Directed by Lorene Scafaria
Producer Adam McKay scored two Oscar nominations for 2015’s “The Big Short,” which cleverly explained the 2008 financial crisis from the point of view of traders and hedge fund operators. “Hustlers”—which McKay also produced (that’s where his involvement ended this time)—uses that familiar and depressing setting to tell about the stock market crash from a different POV, that of four strippers (Constance Wu, Jennifer Lopez, Lili Reinhart, and Keke Palmer) who resort to illegal means to survive when their once-rich clientele becomes a little more tightfisted.
I don’t have an Oscar vote, but if I did I would throw nominations like dollar bills at Jennifer Lopez for her performance as den mother figure Ramona. Jenny from the Block has never been better. She used to have a little (acting talent)—now (it seems) she has a lot. The internet is abuzz, and they’re right to be. But her costars don’t let her down. New musical icons Cardi B and Lizzo handle their first feature film roles (which are, admittedly, very small) like champs. With slightly more screen time, Keke Palmer and Lili Reinhart are also reliable. But this is Constance Wu’s story, chiefly, and she is wonderful in her role as Destiny, a new stripper Ramona takes under her wing. Though scenes of our leads actually pole dancing are few and far between, the athleticism they show during those scenes is impressive. Lopez said she put in a lot of time practicing…it shows.
Like so many films based on true stories (especially the ones that span years), “Hustlers” has intermittent problems with pacing. Sometimes, a scene (or an entire period of time) is over so quickly the audience doesn’t have time to live in it with the characters. Other times, scenes drag on for too long (maybe because we had gotten used to scenes that are cut short too quickly). By the end, you do care about the characters, and want to know what has become of them—but I still wonder what might have been, if only we’d gotten some more quality time to spend with them.

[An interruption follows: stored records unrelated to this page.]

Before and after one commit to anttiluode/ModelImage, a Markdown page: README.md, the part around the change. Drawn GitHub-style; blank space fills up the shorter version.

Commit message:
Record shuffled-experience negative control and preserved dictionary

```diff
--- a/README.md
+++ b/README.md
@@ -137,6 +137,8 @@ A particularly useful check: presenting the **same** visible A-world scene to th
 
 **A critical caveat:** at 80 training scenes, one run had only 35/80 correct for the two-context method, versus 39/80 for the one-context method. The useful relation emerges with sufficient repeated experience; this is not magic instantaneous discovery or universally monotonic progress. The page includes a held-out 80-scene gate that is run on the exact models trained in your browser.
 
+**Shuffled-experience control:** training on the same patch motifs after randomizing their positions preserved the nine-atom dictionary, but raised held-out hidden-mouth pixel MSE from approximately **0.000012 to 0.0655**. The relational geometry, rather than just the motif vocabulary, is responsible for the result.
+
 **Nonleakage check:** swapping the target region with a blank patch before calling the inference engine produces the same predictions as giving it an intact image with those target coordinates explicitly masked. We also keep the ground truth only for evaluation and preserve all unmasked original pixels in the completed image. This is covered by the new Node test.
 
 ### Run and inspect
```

And yet, “Hustlers” excels in spots where I might have expected a movie about strippers to fail. Cinematographer Todd Banhazl has never had a credit on a wide-release movie, but he puts the camera at the characters’ level and almost exclusively leaves it there—as an audience, we get to see the story unfold in front of us as if we were there among the characters. It gives this true story a real true story feel. “Hustlers” lets audiences in on a titillating true-crime story by putting them right in the thick of it. With an ensemble cast as great as this one, that’s a real joy to behold.